▶ _WHAT TO PRODUCE_: Each line of the material below that holds the word "should" needs to be copied.
* * * * * * *
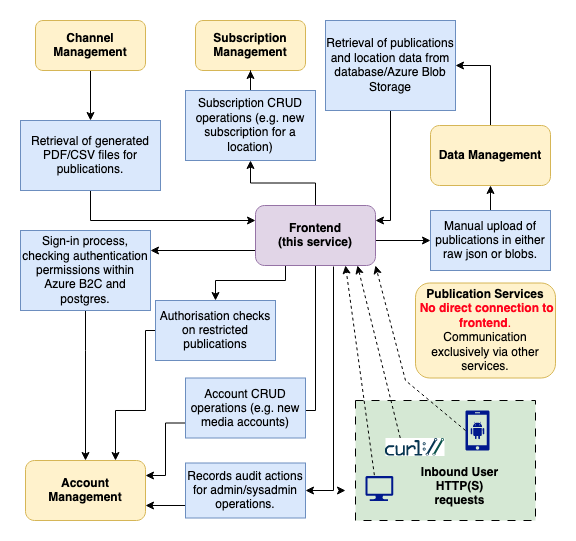
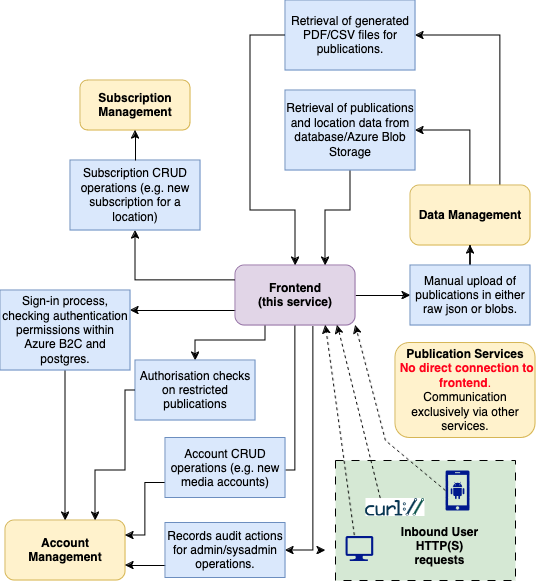
PUB-2359 Removed calls to channel-management (#1311)
* Removed calls to channel-management

* Bumping chart version/ fixing aliases

* Update readme diagram

* From line saying frontend is connecting to publication services from readme

* Update format of publication file endpoints

* Lint fixes

* Fixed failing unit tests

* Bumping chart version/ fixing aliases

* Bumping chart version/ fixing aliases

---------

diff --git a/src/test/unit/requests/publicationFileRequests.test.ts b/src/test/unit/requests/publicationFileRequests.test.ts
@@ -1,5 +1,5 @@
-import { channelManagementApi } from '../../../main/resources/requests/utils/axiosConfig';
-import { ChannelManagementRequests } from '../../../main/resources/requests/ChannelManagementRequests';
+import { dataManagementApi } from '../../../main/resources/requests/utils/axiosConfig';
+import { PublicationFileRequests } from '../../../main/resources/requests/PublicationFileRequests';
 import sinon from 'sinon';
 
 const dummyData = '123';
@@ -21,13 +21,13 @@ const fileSizeData = {
     excel: 123,
 };
 
-const channelManagementRequests = new ChannelManagementRequests();
+const publicationFileRequests = new PublicationFileRequests();
 
-const getStub = sinon.stub(channelManagementApi, 'get');
+const getStub = sinon.stub(dataManagementApi, 'get');
 
-getStub.withArgs('/publication/v2/abc').resolves({ data: dummyData });
-getStub.withArgs('/publication/v2/abc1').rejects(errorResponse);
-getStub.withArgs('/publication/v2/abc2').rejects(errorMessage);
+getStub.withArgs('/publication/abc/PDF').resolves({ data: dummyData });
+getStub.withArgs('/publication/abc1/PDF').rejects(errorResponse);
+getStub.withArgs('/publication/abc2/EXCEL').rejects(errorMessage);
 
 getStub.withArgs('/publication/abc/exists').resolves({ data: true });
 getStub.withArgs('/publication/abc1/exists').rejects(errorResponse);
@@ -37,52 +37,48 @@ getStub.withArgs('/publication/abc/sizes').resolves({ data: fileSizeData });
 getStub.withArgs('/publication/abc1/sizes').rejects(errorResponse);
 getStub.withArgs('/publication/abc2/sizes').rejects(errorMessage);
 
-describe('Channel Management requests', () => {
+describe('Publication file requests', () => {
     describe('Get stored file', () => {
         it('should return publication', async () => {
-            expect(
-                await channelManagementRequests.getStoredFile('abc', { 'x-user-id': userId, 'x-file-type': 'PDF' })
-            ).toEqual(dummyData);
+            expect(await publicationFileRequests.getStoredFile('abc', 'PDF', { 'x-user-id': userId })).toEqual(
+                dummyData
+            );
         });
 
         it('should return null if get fails', async () => {
-            expect(
-                await channelManagementRequests.getStoredFile('abc1', { 'x-user-id': userId, 'x-file-type': 'PDF' })
-            ).toBeNull();
+            expect(await publicationFileRequests.getStoredFile('abc1', 'PDF', { 'x-user-id': userId })).toBeNull();
         });
 
         it('should return null if request fails', async () => {
-            expect(
-                await channelManagementRequests.getStoredFile('abc2', { 'x-user-id': userId, 'x-file-type': 'EXCEL' })
-            ).toBeNull();
+            expect(await publicationFileRequests.getStoredFile('abc2', 'EXCEL', { 'x-user-id': userId })).toBeNull();
         });
     });
 
     describe('File exists', () => {
         it('should return true if file exists', async () => {
-            expect(await channelManagementRequests.fileExists('abc')).toEqual(true);
+            expect(await publicationFileRequests.fileExists('abc')).toEqual(true);
         });
 
         it('should return false and an error response if get fails', async () => {
-            expect(await channelManagementRequests.fileExists('abc1')).toEqual(false);
+            expect(await publicationFileRequests.fileExists('abc1')).toEqual(false);
         });
 
         it('should return false and an error response if request fails', async () => {
-            expect(await channelManagementRequests.fileExists('abc2')).toEqual(false);
+            expect(await publicationFileRequests.fileExists('abc2')).toEqual(false);
         });
     });
 
     describe('Get file sizes', () => {
         it('should return true if file exists', async () => {
-            expect(await channelManagementRequests.getFileSizes('abc')).toEqual(fileSizeData);
+            expect(await publicationFileRequests.getFileSizes('abc')).toEqual(fileSizeData);
         });
 
         it('should return false and an error response if get fails', async () => {
-            expect(await channelManagementRequests.getFileSizes('abc1')).toBeNull();
+            expect(await publicationFileRequests.getFileSizes('abc1')).toBeNull();
         });
 
         it('should return false and an error response if request fails', async () => {
-            expect(await channelManagementRequests.getFileSizes('abc2')).toBeNull();
+            expect(await publicationFileRequests.getFileSizes('abc2')).toBeNull();
         });
     });
 });

diff --git a/src/main/resources/requests/PublicationFileRequests.ts b/src/main/resources/requests/PublicationFileRequests.ts
@@ -1,17 +1,17 @@
-import { channelManagementApi } from './utils/axiosConfig';
+import { dataManagementApi } from './utils/axiosConfig';
 import { LogHelper } from '../logging/logHelper';
 import { PublicationFileSizes } from '../../models/PublicationFileSizes';
 
 const logHelper = new LogHelper();
 
-export class ChannelManagementRequests {
+export class PublicationFileRequests {
     /**
-     * Request to channel management to retrieve the stored PDF or Excel file from Azure blob storage.
+     * Request to data management to retrieve the stored PDF or Excel file from Azure blob storage.
      * @param artefactId the artefact ID of the PDF or Excel file in Azure blob storage.
      */
-    public async getStoredFile(artefactId, headers: object): Promise<string | null> {
+    public async getStoredFile(artefactId, fileType, headers: object): Promise<string | null> {
         try {
-            const response = await channelManagementApi.get(`/publication/v2/${artefactId}`, { headers });
+            const response = await dataManagementApi.get(`/publication/${artefactId}/${fileType}`, { headers });
             return response.data;
         } catch (error) {
             logHelper.logErrorResponse(
@@ -23,12 +23,12 @@ export class ChannelManagementRequests {
     }
 
     /**
-     * Request to channel management to check if any publication file exists.
+     * Request to data management to check if any publication file exists.
      * @param artefactId the artefact ID of the publication files in Azure blob storage.
      */
     public async fileExists(artefactId: string): Promise<boolean> {
         try {
-            const response = await channelManagementApi.get(`/publication/${artefactId}/exists`);
+            const response = await dataManagementApi.get(`/publication/${artefactId}/exists`);
             return response.data;
         } catch (error) {
             logHelper.logErrorResponse(
@@ -40,12 +40,12 @@ export class ChannelManagementRequests {
     }
 
     /**
-     * Request to channel management to retrieve the sizes of all publication files
+     * Request to data management to retrieve the sizes of all publication files
      * @param artefactId the artefact ID of the publication files in Azure blob storage.
      */
     public async getFileSizes(artefactId: string): Promise<PublicationFileSizes> {
         try {
-            const response = await channelManagementApi.get(`/publication/${artefactId}/sizes`);
+            const response = await dataManagementApi.get(`/publication/${artefactId}/sizes`);
             return response.data;
         } catch (error) {
             logHelper.logErrorResponse(

diff --git a/src/main/resources/requests/utils/axiosConfig.ts b/src/main/resources/requests/utils/axiosConfig.ts
@@ -27,10 +27,6 @@ const accountManagementUrl = process.env.ACCOUNT_MANAGEMENT_AZ_API
     ? process.env.ACCOUNT_MANAGEMENT_AZ_API
     : config.get('secrets.pip-ss-kv.ACCOUNT_MANAGEMENT_AZ_API');
 
-const channelManagementUrl = process.env.CHANNEL_MANAGEMENT_AZ_API
-    ? process.env.CHANNEL_MANAGEMENT_AZ_API
-    : config.get('secrets.pip-ss-kv.CHANNEL_MANAGEMENT_AZ_API');
-
 export const accountManagementApiUrl =
     process.env.ACCOUNT_MANAGEMENT_URL || 'https://pip-account-management.staging.platform.hmcts.net';
 export const dataManagementApi = axios.create({
@@ -44,10 +40,6 @@ export const subscriptionManagementApi = axios.create({
 });
 export const accountManagementApi = axios.create({
     baseURL: accountManagementApiUrl,
-    timeout: 10000,
-});
-export const channelManagementApi = axios.create({
-    baseURL: process.env.CHANNEL_MANAGEMENT_URL || 'https://pip-channel-management.staging.platform.hmcts.net',
     timeout: 10000,
 });
 export const cftIdamTokenApi = axios.create({
@@ -67,7 +59,6 @@ function createCredentials(url): (scope: any) => any {
 export const getDataManagementCredentials = createCredentials(dataManagementUrl);
 export const getSubscriptionManagementCredentials = createCredentials(subscriptionManagementUrl);
 export const getAccountManagementCredentials = createCredentials(accountManagementUrl);
-export const getChannelManagementCredentials = createCredentials(channelManagementUrl);
 
 const getBearerToken = (tokenCache, config) => {
     const bearer = tokenProvider({
@@ -88,7 +79,6 @@ const subscriptionManagementCacheToken = tokenProvider.tokenCache(
     getMaxAgeOfCache
 );
 const accountManagementCacheToken = tokenProvider.tokenCache(getAccountManagementCredentials as any, getMaxAgeOfCache);
-const channelManagementCacheToken = tokenProvider.tokenCache(getChannelManagementCredentials as any, getMaxAgeOfCache);
 
 if (!process.env.INSECURE) {
     dataManagementApi.interceptors.request.use(async (config: InternalAxiosRequestConfig<any>) => {
@@ -101,9 +91,5 @@ if (!process.env.INSECURE) {
 
     accountManagementApi.interceptors.request.use(async (config: InternalAxiosRequestConfig<any>) => {
         return getBearerToken(accountManagementCacheToken, config) as Promise<InternalAxiosRequestConfig<any>>;
-    });
-
-    channelManagementApi.interceptors.request.use(async (config: InternalAxiosRequestConfig<any>) => {
-        return getBearerToken(channelManagementCacheToken, config) as Promise<InternalAxiosRequestConfig<any>>;
     });
 }

diff --git a/src/test/unit/service/ListDownloadService.test.ts b/src/test/unit/service/ListDownloadService.test.ts
@@ -1,6 +1,6 @@
 import sinon from 'sinon';
 import { expect } from 'chai';
-import { ChannelManagementRequests } from '../../../main/resources/requests/ChannelManagementRequests';
+import { PublicationFileRequests } from '../../../main/resources/requests/PublicationFileRequests';
 import { ListDownloadService } from '../../../main/service/ListDownloadService';
 import { AccountManagementRequests } from '../../../main/resources/requests/AccountManagementRequests';
 
@@ -17,16 +17,16 @@ const isAuthorisedStub = sinon.stub(AccountManagementRequests.prototype, 'isAuth
 isAuthorisedStub.withArgs('1').resolves(true);
 isAuthorisedStub.withArgs('2').resolves(false);
 
-const fileExistsStub = sinon.stub(ChannelManagementRequests.prototype, 'fileExists');
+const fileExistsStub = sinon.stub(PublicationFileRequests.prototype, 'fileExists');
 fileExistsStub.withArgs('123').resolves(true);
 fileExistsStub.withArgs('124').resolves(false);
 
-const downloadFilesStub = sinon.stub(ChannelManagementRequests.prototype, 'getStoredFile');
-downloadFilesStub.withArgs('123', { 'x-user-id': '1234', 'x-file-type': 'PDF' }).resolves(expectedPdfData);
-downloadFilesStub.withArgs('123', { 'x-user-id': '1234', 'x-file-type': 'EXCEL' }).resolves(expectedExcelData);
-downloadFilesStub.withArgs('124', { 'x-user-id': '1234', 'x-file-type': 'PDF' }).resolves(null);
+const downloadFilesStub = sinon.stub(PublicationFileRequests.prototype, 'getStoredFile');
+downloadFilesStub.withArgs('123', 'PDF', { 'x-user-id': '1234' }).resolves(expectedPdfData);
+downloadFilesStub.withArgs('123', 'EXCEL', { 'x-user-id': '1234' }).resolves(expectedExcelData);
+downloadFilesStub.withArgs('124', 'PDF', { 'x-user-id': '1234' }).resolves(null);
 
-const getFileSizeStub = sinon.stub(ChannelManagementRequests.prototype, 'getFileSizes');
+const getFileSizeStub = sinon.stub(PublicationFileRequests.prototype, 'getFileSizes');
 getFileSizeStub.withArgs('123').resolves({
     primaryPdf: 1024,
     additionalPdf: null,
@@ -96,7 +96,7 @@ describe('List Download Service', () => {
             expect(response).to.equal(expectedExcelData);
         });
 
-        it('should return null if channel management does not return any file', async () => {
+        it('should return null if data management does not return any file', async () => {
             const response = await listDownloadService.getFile('124', userId, 'pdf');
             expect(response).to.be.null;
         });

diff --git a/src/main/service/ListDownloadService.ts b/src/main/service/ListDownloadService.ts
@@ -1,23 +1,23 @@
-import { ChannelManagementRequests } from '../resources/requests/ChannelManagementRequests';
+import { PublicationFileRequests } from '../resources/requests/PublicationFileRequests';
 import { FileType } from '../helpers/consts';
 import { AccountManagementRequests } from '../resources/requests/AccountManagementRequests';
 import stream from 'stream';
 
-const channelManagementRequests = new ChannelManagementRequests();
+const publicationFileRequests = new PublicationFileRequests();
 const accountManagementRequests = new AccountManagementRequests();
 
 const numberOfBytes = 1024;
 
 export class ListDownloadService {
     public async showDownloadButton(artefactId, user): Promise<boolean> {
-        return user && user['roles'] === 'VERIFIED' ? await channelManagementRequests.fileExists(artefactId) : false;
+        return user && user['roles'] === 'VERIFIED' ? await publicationFileRequests.fileExists(artefactId) : false;
     }
 
     public async getFile(artefactId, userId, fileExtension): Promise<string> {
         if (artefactId) {
-            return await channelManagementRequests.getStoredFile(artefactId, {
+            const fileType = Object.keys(FileType)[Object.values(FileType).indexOf(fileExtension)];
+            return await publicationFileRequests.getStoredFile(artefactId, fileType, {
                 'x-user-id': userId,
-                'x-file-type': Object.keys(FileType)[Object.values(FileType).indexOf(fileExtension)],
             });
         }
         return null;
@@ -25,7 +25,7 @@ export class ListDownloadService {
 
     public async getFileSize(artefactId, fileExtension): Promise<string> {
         const byteUnits = ['KB', 'MB'];
-        const fileSizes = await channelManagementRequests.getFileSizes(artefactId);
+        const fileSizes = await publicationFileRequests.getFileSizes(artefactId);
 
         if (fileSizes) {
             let fileSize;

diff --git a/src/test/unit/resources/requests/utils/axiosConfigTest.ts b/src/test/unit/resources/requests/utils/axiosConfigTest.ts
@@ -57,14 +57,6 @@ describe('Testing environment variables', () => {
         expect(configSpy.neverCalledWith('secrets.pip-ss-kv.ACCOUNT_MANAGEMENT_AZ_API')).toBeTruthy();
     });
 
-    it('Test that channel management URL is set from environment variable', async () => {
-        process.env.CHANNEL_MANAGEMENT_AZ_API = '1234';
-
-        await import('../../../../../main/resources/requests/utils/axiosConfig');
-
-        expect(configSpy.neverCalledWith('secrets.pip-ss-kv.CHANNEL_MANAGEMENT_AZ_API')).toBeTruthy();
-    });
-
     afterAll(() => {
         delete process.env.ALLOW_CONFIG_MUTATIONS;
         delete process.env.TENANT_ID;
@@ -73,6 +65,5 @@ describe('Testing environment variables', () => {
         delete process.env.DATA_MANAGEMENT_AZ_API;
         delete process.env.SUBSCRIPTION_MANAGEMENT_AZ_API;
         delete process.env.ACCOUNT_MANAGEMENT_AZ_API;
-        delete process.env.CHANNEL_MANAGEMENT_AZ_API;
     });
 });

diff --git a/README.md b/README.md
@@ -50,8 +50,6 @@ It is connected to several other microservices in production (all written in Jav
 |-------------------------------------------|-------------------------------------------------------------------------------------------------------------------------------------------------------------------------------------------------------------------------------------------------------------|
 | pip-data-management (`port:8090`)         | Communicates with [postgres](https://www.postgresql.org/) and [Azure Blob Storage](https://azure.microsoft.com/en-us/products/storage/blobs) and controls file storage, file ingestion, reference data and validation                                       |
 | pip-subscription-management (`port:4550`) | Handles all operations related to subscriptions, including all CRUD operations and the triggering of the fulfilment process.                                                                                                                                |
-| pip-channel-management(`port:8181`)       | Handles operations related to retrieving subscription channels, and the generation of alternative publishing formats used throughout the subscription process (such as PDFs).                                                                               |
-| pip-publication-services(`port:8081`)     | Handles operations related to sending of notification emails to verified users, admin users and publication subscribers using [GOV.UK Notify](https://www.notifications.service.gov.uk/), as well as forwarding of publications to third-party publishers.  |
 | pip-account-management(`port:6969`)       | Handles operations related to accounts, including interaction with Azure B2C for PI_AAD users. It also manages the audit functionality.                                                                                                                     |
 
 Most of the communication with this service benefits from using secure authentication. While possible to stand up locally in insecure mode, to simulate a production environment it is better to use secure mode.
@@ -129,7 +127,6 @@ Python scripts to quickly grab all environment variables (subject to Azure permi
 | ACCOUNT_MANAGEMENT_URL             | URL used for connecting to the pip-account-management service. Defaults to staging if not provided.                                                                                     | No        |
 | DATA_MANAGEMENT_URL                | URL used for connecting to the pip-data-management service. Defaults to staging if not provided.                                                                                        | No        |
 | SUBSCRIPTION_MANAGEMENT_URL        | URL used for connecting to the pip-subscription-management service. Defaults to staging if not provided.                                                                                | No        |
-| CHANNEL_MANAGEMENT_URL             | URL used for connecting to the pip-channel-management service. Defaults to staging if not provided.                                                                                     | No        |
 | AUTH_RETURN_URL                    | URL used to redirect user to the service after authentication with Azure B2C. Defaults to staging if not provided.                                                                      | No        |
 | ADMIN_AUTH_RETURN_URL              | Same as above, but for admin sign in.                                                                                                                                                   | No        |
 | MEDIA_VERIFICATION_RETURN_URL      | Same as above, but for after a media user verifies their account using the OTP process                                                                                                  | No        |
@@ -147,7 +144,6 @@ Python scripts to quickly grab all environment variables (subject to Azure permi
 | DATA_MANAGEMENT_AZ_API             | Used as part of the `scope` parameter when requesting a token from Azure. Used for service-to-service communication with the pip-data-management service                                | No        |
 | ACCOUNT_MANAGEMENT_AZ_API          | Used as part of the `scope` parameter when requesting a token from Azure. Used for service-to-service communication with the pip-account-management service                             | No        |
 | SUBSCRIPTION_MANAGEMENT_AZ_API     | Used as part of the `scope` parameter when requesting a token from Azure. Used for service-to-service communication with the pip-subscription-management service                        | No        |
-| CHANNEL_MANAGEMENT_AZ_API          | Used as part of the `scope` parameter when requesting a token from Azure. Used for service-to-service communication with the pip-channel-management service                             | No        |
 | ENABLE_CFT                         | Boolean determining whether CFT IDAM login is possible (defaults to false for local)                                                                                                    | No        |
 | CFT_REJECTED_ROLES_REGEX           | Allows you to override the rejected roles regex for CFT                                                                                                                                 | No        |
 | INSTRUMENTATION_KEY                | This is the instrumentation key used by the app to talk to Application Insights                                                                                                         | No        |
* * * * * * *
▶ _ANSWER TO THE PROBLEM_:
         it('should return publication', async () => {
         it('should return null if get fails', async () => {
         it('should return null if request fails', async () => {
         it('should return true if file exists', async () => {
         it('should return false and an error response if get fails', async () => {
         it('should return false and an error response if request fails', async () => {
         it('should return true if file exists', async () => {
         it('should return false and an error response if get fails', async () => {
         it('should return false and an error response if request fails', async () => {
-        it('should return null if channel management does not return any file', async () => {
+        it('should return null if data management does not return any file', async () => {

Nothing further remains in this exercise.